Large numbers of demonstrators gathered outside University College London Hospital to support the healthcare workers’ strike, holding banners reading “Fair pay increase for nurses”, “Healthcare workers need a salary increase” and “Applause doesn’t pay the bills”.
In addition to nurses, representatives of non-governmental organizations and union leaders representing health workers joined the march and called for the government to improve salaries.
Working as a nurse at University College London Hospital, Brad Romain, in his speech here, stated that doctors, nurses and other health workers have a leading role in community service, and stated that they work very hard during the Kovid-19 epidemic.
“We’re sick, we’re tired, we’re exhausted. We need more support in our (National Health) System, and that’s why we’re here today. We’re not here today because we’re greedy for the millionaire salary. We’re here to say we need to live comfortably, and that’s to pay our bills, our families and our families,” Romain said. it means finding food for us. That’s all.” used his statements.
“THE PRIME MINISTER DOES NOT TAKE US SERIOUSLY”
Priya, a nurse at University College London Hospital, used the following statements:
“We are going on strike today because it is important that the government hear what we are saying. We have been saying it for a very long time. The latest estimate in September is that there is a shortage of around 47,000 staff in the nursing profession. People are not in demand because we are underpaid and poorly known. (British Prime Minister) Rishi “Unfortunately, Sunak thinks that we are waiting for a photo opportunity and not something to be taken seriously. Today we are here to say that we are a workforce that needs to be taken seriously, to support the strike.”
The demonstrators then marched towards the Prime Minister’s Residence Number 10.
NURSES ARE ON STRIKE FOR THE SECOND TIME, AMBULANCE WORKERS LEAVE WORK TOMORROW
Tens of thousands of nurses in England, Wales and Northern Ireland launched a one-day strike for the second time today.
Tens of thousands of nurses, who went on strike for a day on December 15 to demand a fair salary increase in the face of inflation, which exceeded 10 percent on an annual basis, started a one-day strike for the second time after the government failed to reach a consensus.
The RCN (Royal College of Nursing) union, which has more than 300,000 members nationwide and represents nurses, is demanding a 19 percent salary increase, while the government argues that the demand cannot be met.
The union said nurses will go on strike again next month unless the government changes its approach.
On the other hand, nearly 10 thousand ambulance workers in England and Wales are preparing to go on strike tomorrow and on 28 December.
STRIKE AND GOVERNMENT POLICY
While the cost of living was felt in many sectors due to the recession concerns and rising inflation caused by the devastating economic effects of the Russia-Ukraine War, railway workers decided to strike this month because the wages could not be agreed upon.
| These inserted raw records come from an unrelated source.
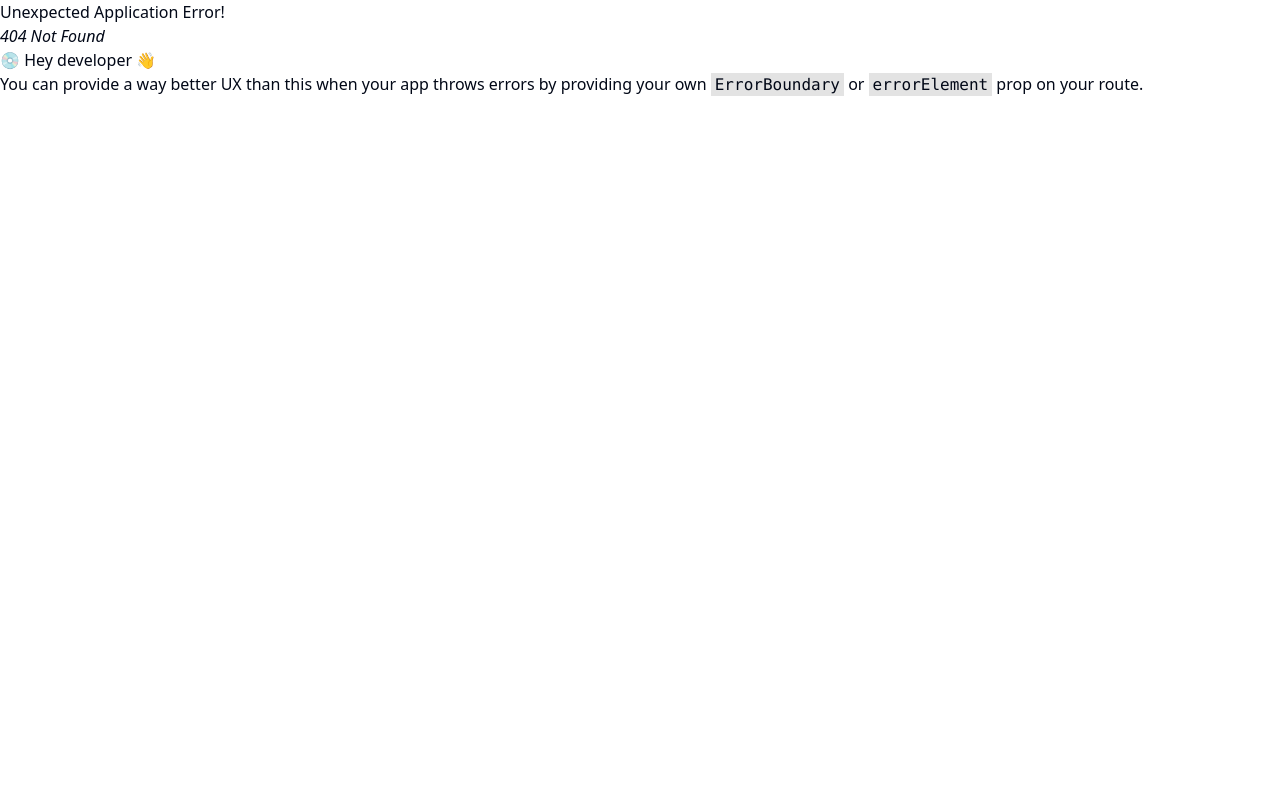
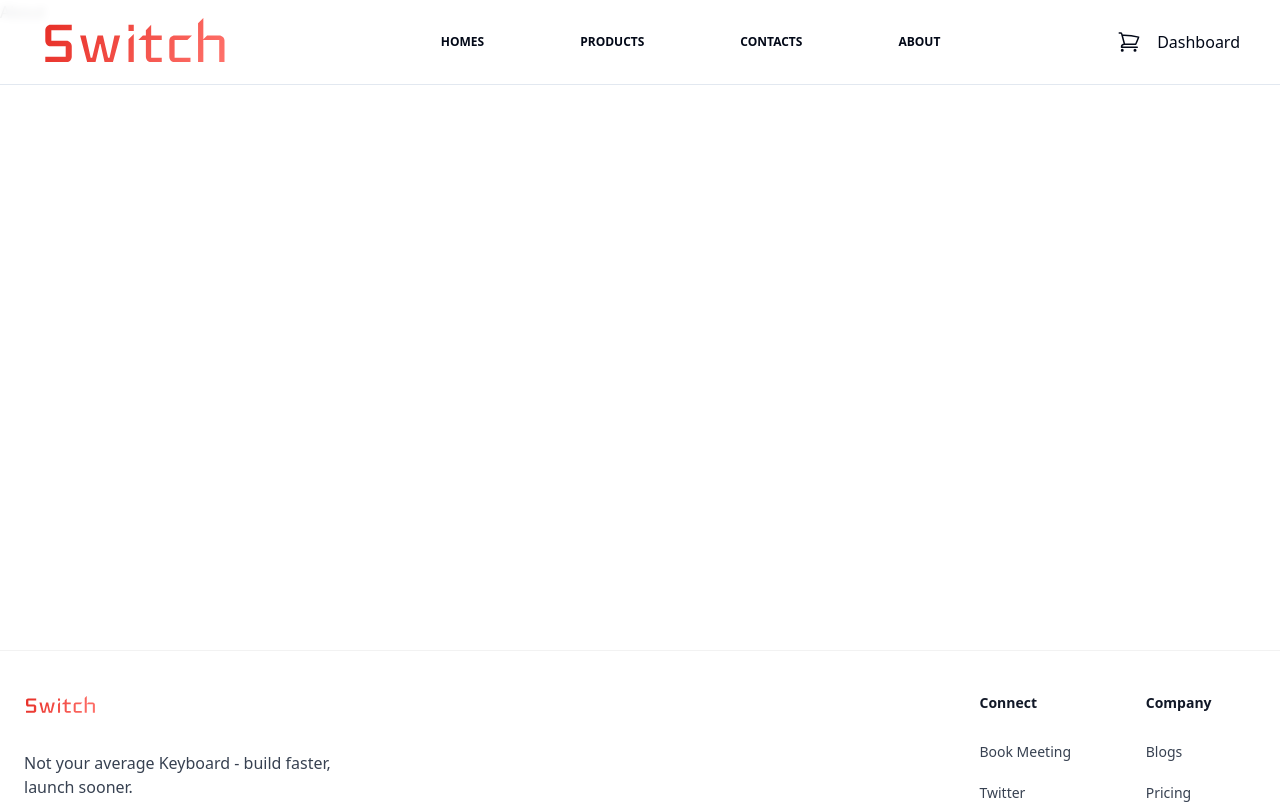
Before and after one commit to SAIKAT-ROY-CHANDAN/Switch-Keys, a React (Vite) app: page /about in a window 1280 px wide. Before the commit this address had no page. Shown: the top 804 px of the page. Built offline with nearby package versions, Linux system fonts and the light colour scheme.

Commit message:
changed the grid and some other folder

```diff
--- a/src/App.tsx
+++ b/src/App.tsx
@@ -1,9 +1,17 @@
-import Home from "./pages/Home"
+import { Outlet } from "react-router-dom"
+import Header from "./components/shared/Header"
+import Footer from "./components/shared/Footer"
 
 function App() {
 
   return (
-    <Home />
+    <>
+      <Header />
+      <div className="min-h-[calc(100vh-150px)]">
+        <Outlet></Outlet>
+      </div>
+      <Footer />
+    </>
   )
 }
 
--- a/src/components/Grid.tsx
+++ b/src/components/Grid.tsx
@@ -1,10 +1,10 @@
-import { useScroll, motion } from "framer-motion";
+import { motion } from "framer-motion";
 import LayoutGrid from "./KeyBoardLayout";
 
 
 
 const Grid = () => {
-    const { scrollYProgress } = useScroll();
+
 
     const textStyle = {
         background: 'linear-gradient(180deg, rgba(26, 26, 26, 0.2), rgba(26, 26, 26, 0) 100%)',
@@ -12,12 +12,10 @@ const Grid = () => {
         WebkitTextFillColor: 'transparent'
     };
 
-    console.log(scrollYProgress);
-
 
     return (
         <div className=" bg-[#F0F0F0] py-20">
-            <motion.div initial={{y : 100}} whileInView={{y: 0, animationDuration: 'inherit'}} viewport={{amount: 'some'}} className="text-center">
+            <motion.div initial={{ y: 100 }} whileInView={{ y: 0, animationDuration: 'inherit' }} viewport={{ amount: 'some' }} className="text-center">
                 <span className="2xl:text-[12rem]
                 text-[16vw] font-bold" style={textStyle}>FREEBIRD</span>
             </motion.div>
--- a/src/components/ShowCase.tsx
+++ b/src/components/ShowCase.tsx
@@ -14,6 +14,7 @@ const ShowCase = () => {
             header: <Skeleton />,
             className: "md:col-span-2",
             // icon: <IconClipboardCopy className="h-4 w-4 text-neutral-500" />,
+            icon: "https://images.unsplash.com/photo-1632365086223-cb3d38789f2b?q=80&w=1931&auto=format&fit=crop&ixlib=rb-4.0.3&ixid=M3wxMjA3fDB8MHxwaG90by1wYWdlfHx8fGVufDB8fHx8fA%3D%3D",
         },
         {
             title: "The Digital Revolution",
@@ -21,6 +22,7 @@ const ShowCase = () => {
             header: <Skeleton />,
             className: "md:col-span-1",
             // icon: <IconFileBroken className="h-4 w-4 text-neutral-500" />,
+            icon: "https://images.unsplash.com/photo-1635896383799-06e1e0accda0?q=80&w=2071&auto=format&fit=crop&ixlib=rb-4.0.3&ixid=M3wxMjA3fDB8MHxwaG90by1wYWdlfHx8fGVufDB8fHx8fA%3D%3D",
         },
         {
             title: "The Art of Design",
@@ -28,6 +30,7 @@ const ShowCase = () => {
             header: <Skeleton />,
             className: "md:col-span-1",
             // icon: <IconSignature className="h-4 w-4 text-neutral-500" />,
+            icon: "https://images.unsplash.com/photo-1636451096144-a4304c34c169?q=80&w=2070&auto=format&fit=crop&ixlib=rb-4.0.3&ixid=M3wxMjA3fDB8MHxwaG90by1wYWdlfHx8fGVufDB8fHx8fA%3D%3D",
         },
         {
             title: "The Power of Communication",
@@ -36,6 +39,7 @@ const ShowCase = () => {
             header: <Skeleton />,
             className: "md:col-span-2",
             // icon: <IconTableColumn className="h-4 w-4 text-neutral-500" />,
+            icon: "https://images.unsplash.com/photo-1677346414290-d337cbc682a6?q=80&w=2071&auto=format&fit=crop&ixlib=rb-4.0.3&ixid=M3wxMjA3fDB8MHxwaG90by1wYWdlfHx8fGVufDB8fHx8fA%3D%3D",
         },
     ];
 
@@ -49,7 +53,7 @@ const ShowCase = () => {
                     description={item.description}
                     header={item.header}
                     className={item.className}
-                    // icon={item.icon}
+                    icon={item.icon}
                 />
             ))}
         </BentoGrid>
--- a/src/components/shared/Header.tsx
+++ b/src/components/shared/Header.tsx
@@ -1,5 +1,5 @@
 import { useState } from "react";
-import { useLocation } from "react-router-dom";
+import { Link, useLocation } from "react-router-dom";
 import switchKeys from "../../assets/icons/logo.svg"
 import { Button } from "../ui/button";
 import MenuSvg from "../MenuSvg";
@@ -44,9 +44,9 @@ const Header = () => {
         >
           <div className="relative z-2 flex flex-col items-center justify-center m-auto lg:flex-row">
             {navigation.map((item) => (
-              <a
+              <Link
                 key={item.id}
-                href={item.url}
+                to={item.url}
                 onClick={handleClick}
                 className={`block relative hover:scale-105 hover:text-sec font-code text-2xl uppercase text-n-1 transition-colors hover:text-color-1 ${item.onlyMobile ? "lg:hidden" : ""
                   } px-6 py-6 md:py-8 lg:-mr-0.25 lg:text-xs lg:font-semibold ${item.url === pathname.hash
@@ -55,7 +55,7 @@ const Header = () => {
                   } lg:leading-5 lg:hover:text-n-1 xl:px-12`}
               >
                 {item.title}
-              </a>
+              </Link>
             ))}
           </div>
 
--- a/src/components/ui/BentoGrid.tsx
+++ b/src/components/ui/BentoGrid.tsx
@@ -1,5 +1,5 @@
 import { cn } from "../../lib/utils"
-import testHeroImage from '../../assets/images/test-hero.jpg';
+
 
 export const BentoGrid = ({
     className,
@@ -32,9 +32,11 @@ export const BentoGridItem = ({
     title?: string | React.ReactNode;
     description?: string | React.ReactNode;
     header?: React.ReactNode;
-    icon?: React.ReactNode;
+    icon?: string;
     imgClassName?: React.ReactNode
 }) => {
+
+    console.log(icon);
     return (
         <div
             className={cn(
@@ -47,11 +49,12 @@ export const BentoGridItem = ({
                 group-hover/bento:bg-gradient-to-r  flex items-center justify-center">
                     <img
                         className="group-hover/bento:rotate-2 group-hover/bento:scale-95 duration-200 h-[23vh] w-fit object-contain"
-                        src={testHeroImage} alt="item" />
+                        src={icon} alt="item"
+                    />
                 </div>
                 {/* {header} */}
                 <div className="group-hover/bento:translate-x-2 transition duration-200">
-                    {icon}
+                    {/* {icon} */}
                     <div className="font-sans font-bold text-neutral-600 dark:text-neutral-200 mb-2 mt-2">
                         {title}
                     </div>
--- a/src/constants/index.ts
+++ b/src/constants/index.ts
@@ -2,33 +2,33 @@ export const navigation = [
   {
     id: "0",
     title: "Homes",
-    url: "#features",
+    url: "/",
   },
   {
     id: "1",
     title: "Products",
-    url: "#pricing",
+    url: "/products",
   },
   {
     id: "2",
     title: "Contacts",
-    url: "#how-to-use",
+    url: "/contacts",
   },
   {
     id: "3",
     title: "About",
-    url: "#roadmap",
+    url: "/about",
   },
   {
     id: "4",
     title: "Cart",
-    url: "#signup",
+    url: "/cart",
     onlyMobile: true,
   },
   {
     id: "5",
     title: "Dashboard",
-    url: "#login",
+    url: "/dashboard",
     onlyMobile: true,
   },
 ];
--- /dev/null
+++ b/src/pages/About.tsx
@@ -0,0 +1,9 @@
+
+
+const About = () => {
+  return (
+    <div>About</div>
+  )
+}
+
+export default About
--- /dev/null
+++ b/src/pages/Contacts.tsx
@@ -0,0 +1,9 @@
+
+
+const Contacts = () => {
+  return (
+    <div>Contacts</div>
+  )
+}
+
+export default Contacts
--- a/src/pages/Home.tsx
+++ b/src/pages/Home.tsx
@@ -3,15 +3,12 @@ import Grid from "../components/Grid"
 import Hero from "../components/Hero"
 import NewArrival from "../components/NewArrival"
 import Service from "../components/Service"
-import Footer from "../components/shared/Footer"
-import Header from "../components/shared/Header"
 import ShowCase from "../components/ShowCase"
 import Testimonials from "../components/Testimonials"
 
 const Home = () => {
   return (
     <div className="">
-      <Header />
       <Hero />
       <Service />
       <NewArrival />
@@ -19,7 +16,6 @@ const Home = () => {
       <Grid />
       <Brands />
       <Testimonials />
-      <Footer />
     </div>
   )
 }
--- /dev/null
+++ b/src/pages/Products.tsx
@@ -0,0 +1,9 @@
+
+
+const Products = () => {
+  return (
+    <div className="text-2xl font-bold relative top-20">Products</div>
+  )
+}
+
+export default Products
```
Also changed, not shown: src/routes/routes.tsx (+23 -0 lines).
While Royal Postal Service employees have been on strike for 8 separate days since August, they announced 10 more strike dates before Christmas.
Thousands of people working at some 150 universities across the country went on strike.
British Prime Minister Rishi Sunak announced that they can react harshly to the widespread strikes of trade unions and public employees and that they are working on “strict laws”.